From his cramped trailer office along a dusty road lined with grape vines near Selma, Guillermo Zamora hires farmworkers by the dozens and dispatches them across Fresno County to prune and pick crops. He's a Mexican immigrant farmworker turned farm-labor contractor — the go-to guy for laborers who need jobs and growers who need workers.

Most days, he rumbles along country roads in his Chevy Silverado pickup with orange flame decals. The American flag on the dashboard lets people know where his allegiance lies.

"You ain't going to find a Mexican more proud to be an American," said Zamora, a legal U.S. resident, on a recent summer morning. "This is a beautiful country."

The truth is, though, Zamora doesn't hire Americans. Farm labor contractors and most other employers in the Valley's multibillion-dollar agriculture industry rely almost exclusively on immigrants — mostly illegal immigrants.

Employers hire them as long as they have a forged Social Security card and a green card, which can be bought for less than $100 through a vast underground industry of fake-document vendors in the Central Valley.

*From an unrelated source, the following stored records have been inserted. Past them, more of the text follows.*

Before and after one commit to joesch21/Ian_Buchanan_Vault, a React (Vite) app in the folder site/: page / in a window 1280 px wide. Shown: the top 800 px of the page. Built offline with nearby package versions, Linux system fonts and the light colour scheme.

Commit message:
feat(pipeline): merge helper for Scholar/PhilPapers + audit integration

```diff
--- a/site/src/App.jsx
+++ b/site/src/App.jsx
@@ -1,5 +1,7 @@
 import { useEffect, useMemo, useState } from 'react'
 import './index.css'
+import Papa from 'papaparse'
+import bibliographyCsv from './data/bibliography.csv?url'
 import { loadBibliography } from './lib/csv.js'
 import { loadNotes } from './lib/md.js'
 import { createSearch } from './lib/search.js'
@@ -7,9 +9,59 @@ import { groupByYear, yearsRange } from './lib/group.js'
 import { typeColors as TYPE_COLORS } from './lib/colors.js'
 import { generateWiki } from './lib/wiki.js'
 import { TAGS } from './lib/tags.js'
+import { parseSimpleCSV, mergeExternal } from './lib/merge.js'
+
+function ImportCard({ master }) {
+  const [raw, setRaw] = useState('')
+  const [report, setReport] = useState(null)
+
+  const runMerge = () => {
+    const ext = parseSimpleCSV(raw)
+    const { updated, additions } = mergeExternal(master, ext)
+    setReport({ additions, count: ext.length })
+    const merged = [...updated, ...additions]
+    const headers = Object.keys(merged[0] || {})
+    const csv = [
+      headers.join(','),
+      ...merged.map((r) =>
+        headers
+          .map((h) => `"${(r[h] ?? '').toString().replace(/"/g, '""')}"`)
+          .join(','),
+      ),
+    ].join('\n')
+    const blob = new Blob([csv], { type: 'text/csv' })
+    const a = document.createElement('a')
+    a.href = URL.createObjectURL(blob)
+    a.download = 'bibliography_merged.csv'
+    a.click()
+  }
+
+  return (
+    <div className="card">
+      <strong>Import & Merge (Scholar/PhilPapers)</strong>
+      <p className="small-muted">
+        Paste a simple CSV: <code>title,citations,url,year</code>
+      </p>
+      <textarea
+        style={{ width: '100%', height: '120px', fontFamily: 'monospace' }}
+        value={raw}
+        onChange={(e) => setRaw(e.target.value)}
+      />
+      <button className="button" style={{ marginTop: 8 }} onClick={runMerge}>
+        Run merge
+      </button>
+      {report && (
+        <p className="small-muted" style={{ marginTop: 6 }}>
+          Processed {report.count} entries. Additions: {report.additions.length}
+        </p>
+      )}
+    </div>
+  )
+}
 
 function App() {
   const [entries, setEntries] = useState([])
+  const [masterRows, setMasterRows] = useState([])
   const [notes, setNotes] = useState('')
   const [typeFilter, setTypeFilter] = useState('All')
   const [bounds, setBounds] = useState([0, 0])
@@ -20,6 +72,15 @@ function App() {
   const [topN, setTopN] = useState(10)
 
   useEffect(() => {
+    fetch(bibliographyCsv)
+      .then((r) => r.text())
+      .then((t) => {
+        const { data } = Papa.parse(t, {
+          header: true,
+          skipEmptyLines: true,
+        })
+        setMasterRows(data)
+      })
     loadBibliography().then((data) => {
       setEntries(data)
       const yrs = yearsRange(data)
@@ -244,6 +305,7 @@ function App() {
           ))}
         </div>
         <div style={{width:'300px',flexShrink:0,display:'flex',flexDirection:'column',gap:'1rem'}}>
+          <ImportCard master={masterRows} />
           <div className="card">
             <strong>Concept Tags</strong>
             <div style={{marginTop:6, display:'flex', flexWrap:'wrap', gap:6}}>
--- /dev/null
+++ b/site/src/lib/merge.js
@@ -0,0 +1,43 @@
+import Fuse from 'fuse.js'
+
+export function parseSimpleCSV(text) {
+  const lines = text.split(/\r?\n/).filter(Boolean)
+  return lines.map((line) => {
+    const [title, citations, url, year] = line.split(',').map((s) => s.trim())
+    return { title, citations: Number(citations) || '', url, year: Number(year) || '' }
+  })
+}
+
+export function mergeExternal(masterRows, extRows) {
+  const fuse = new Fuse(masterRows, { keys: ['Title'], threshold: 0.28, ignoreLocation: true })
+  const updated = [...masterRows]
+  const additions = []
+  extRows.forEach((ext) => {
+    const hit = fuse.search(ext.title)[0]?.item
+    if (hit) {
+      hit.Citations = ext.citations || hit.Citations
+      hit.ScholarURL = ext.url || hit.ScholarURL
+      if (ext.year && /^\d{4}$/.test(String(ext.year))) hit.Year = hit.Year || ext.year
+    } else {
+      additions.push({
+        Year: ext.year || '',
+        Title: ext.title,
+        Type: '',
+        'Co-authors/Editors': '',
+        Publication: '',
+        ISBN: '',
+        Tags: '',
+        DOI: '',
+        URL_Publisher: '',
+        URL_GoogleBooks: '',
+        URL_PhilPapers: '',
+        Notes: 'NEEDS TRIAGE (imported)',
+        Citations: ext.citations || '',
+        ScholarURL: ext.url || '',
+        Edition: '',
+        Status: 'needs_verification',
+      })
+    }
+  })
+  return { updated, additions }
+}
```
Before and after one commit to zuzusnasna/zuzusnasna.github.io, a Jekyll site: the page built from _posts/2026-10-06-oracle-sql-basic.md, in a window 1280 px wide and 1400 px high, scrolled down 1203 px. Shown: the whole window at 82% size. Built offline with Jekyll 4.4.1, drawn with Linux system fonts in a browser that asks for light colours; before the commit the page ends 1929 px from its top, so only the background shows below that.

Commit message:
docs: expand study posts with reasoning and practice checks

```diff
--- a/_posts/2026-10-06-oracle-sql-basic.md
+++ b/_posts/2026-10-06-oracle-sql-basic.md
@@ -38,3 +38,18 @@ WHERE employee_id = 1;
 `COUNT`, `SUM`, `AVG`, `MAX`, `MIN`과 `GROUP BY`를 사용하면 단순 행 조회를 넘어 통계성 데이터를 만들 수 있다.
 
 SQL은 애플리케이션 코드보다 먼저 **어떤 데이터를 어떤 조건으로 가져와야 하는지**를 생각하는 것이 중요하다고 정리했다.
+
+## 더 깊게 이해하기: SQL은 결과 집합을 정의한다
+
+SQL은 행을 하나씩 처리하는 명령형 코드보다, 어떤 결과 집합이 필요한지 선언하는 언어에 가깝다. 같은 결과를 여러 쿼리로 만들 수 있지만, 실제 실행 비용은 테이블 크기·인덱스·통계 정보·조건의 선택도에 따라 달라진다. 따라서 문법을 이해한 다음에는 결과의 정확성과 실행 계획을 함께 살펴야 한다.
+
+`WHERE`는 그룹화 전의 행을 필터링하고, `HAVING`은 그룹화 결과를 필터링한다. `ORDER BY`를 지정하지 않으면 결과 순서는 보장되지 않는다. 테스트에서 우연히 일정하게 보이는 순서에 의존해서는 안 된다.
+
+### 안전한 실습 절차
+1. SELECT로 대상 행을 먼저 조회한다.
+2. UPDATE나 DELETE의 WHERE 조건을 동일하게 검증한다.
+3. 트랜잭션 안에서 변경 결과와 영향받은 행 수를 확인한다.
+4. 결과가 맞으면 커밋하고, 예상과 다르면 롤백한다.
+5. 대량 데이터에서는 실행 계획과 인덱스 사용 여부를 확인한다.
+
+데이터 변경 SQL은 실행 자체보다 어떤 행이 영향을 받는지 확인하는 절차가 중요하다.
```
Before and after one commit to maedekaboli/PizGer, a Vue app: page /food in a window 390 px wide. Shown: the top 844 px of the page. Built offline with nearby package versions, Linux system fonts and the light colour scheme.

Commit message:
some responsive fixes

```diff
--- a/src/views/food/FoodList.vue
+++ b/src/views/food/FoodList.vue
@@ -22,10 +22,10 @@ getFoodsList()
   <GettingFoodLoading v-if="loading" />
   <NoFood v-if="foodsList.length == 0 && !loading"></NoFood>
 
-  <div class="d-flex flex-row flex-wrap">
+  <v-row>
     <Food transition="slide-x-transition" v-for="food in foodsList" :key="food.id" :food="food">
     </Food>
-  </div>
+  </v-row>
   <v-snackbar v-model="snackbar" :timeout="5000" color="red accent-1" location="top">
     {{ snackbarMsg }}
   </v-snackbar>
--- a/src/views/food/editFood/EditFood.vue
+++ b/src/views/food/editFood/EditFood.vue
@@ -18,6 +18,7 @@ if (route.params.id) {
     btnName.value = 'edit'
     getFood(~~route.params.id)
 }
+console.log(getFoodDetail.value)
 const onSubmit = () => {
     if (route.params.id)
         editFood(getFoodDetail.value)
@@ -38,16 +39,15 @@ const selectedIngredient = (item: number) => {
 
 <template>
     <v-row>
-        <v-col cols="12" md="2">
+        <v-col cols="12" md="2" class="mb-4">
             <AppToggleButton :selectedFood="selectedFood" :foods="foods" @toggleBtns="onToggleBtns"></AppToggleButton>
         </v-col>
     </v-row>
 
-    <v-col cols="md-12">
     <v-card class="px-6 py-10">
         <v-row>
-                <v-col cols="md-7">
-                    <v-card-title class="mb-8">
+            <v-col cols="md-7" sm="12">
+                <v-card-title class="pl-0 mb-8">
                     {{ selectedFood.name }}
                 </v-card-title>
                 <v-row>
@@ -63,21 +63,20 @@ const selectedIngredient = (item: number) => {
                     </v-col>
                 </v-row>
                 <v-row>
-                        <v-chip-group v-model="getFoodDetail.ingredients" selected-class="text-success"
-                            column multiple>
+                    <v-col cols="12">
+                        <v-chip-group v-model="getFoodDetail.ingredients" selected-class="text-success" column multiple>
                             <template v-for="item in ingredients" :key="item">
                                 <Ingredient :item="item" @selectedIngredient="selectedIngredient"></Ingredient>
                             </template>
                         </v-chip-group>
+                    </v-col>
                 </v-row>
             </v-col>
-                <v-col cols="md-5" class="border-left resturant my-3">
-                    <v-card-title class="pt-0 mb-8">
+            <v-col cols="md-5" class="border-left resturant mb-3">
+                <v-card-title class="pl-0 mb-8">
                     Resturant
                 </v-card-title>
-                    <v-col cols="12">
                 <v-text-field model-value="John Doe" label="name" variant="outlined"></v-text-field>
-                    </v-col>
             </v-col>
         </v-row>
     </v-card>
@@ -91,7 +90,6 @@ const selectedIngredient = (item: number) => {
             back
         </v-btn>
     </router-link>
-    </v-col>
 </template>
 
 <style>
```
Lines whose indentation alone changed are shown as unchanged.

The system works well for farmers and farmworkers — as well as many restaurants, hotels and construction companies. But many innocent legal residents are hurt because document counterfeiters often hijack their Social Security numbers.

Agriculture employers often say they can't tell whether the cards are real — but hardly any use a voluntary government online program that helps detect fakes. They say that if they did, they would go out of business. Says Zamora: "I'd end up with no people."

The scheme keeps the Central Valley's economy running on a simple, unspoken rule: Don't ask, don't tell. Employees pretend they're legal residents; employers pretend they don't know any better.

"It's a game — a big game," said Joseph Riofrio, a city councilman in the western Fresno County farmworker town of Mendota, where perhaps a third of the residents are illegal immigrants. "But it's a necessary game. If this game doesn't continue, then the fruit isn't picked, the vegetables aren't picked, and the vibrant agriculture industry stops."

Read more of this story at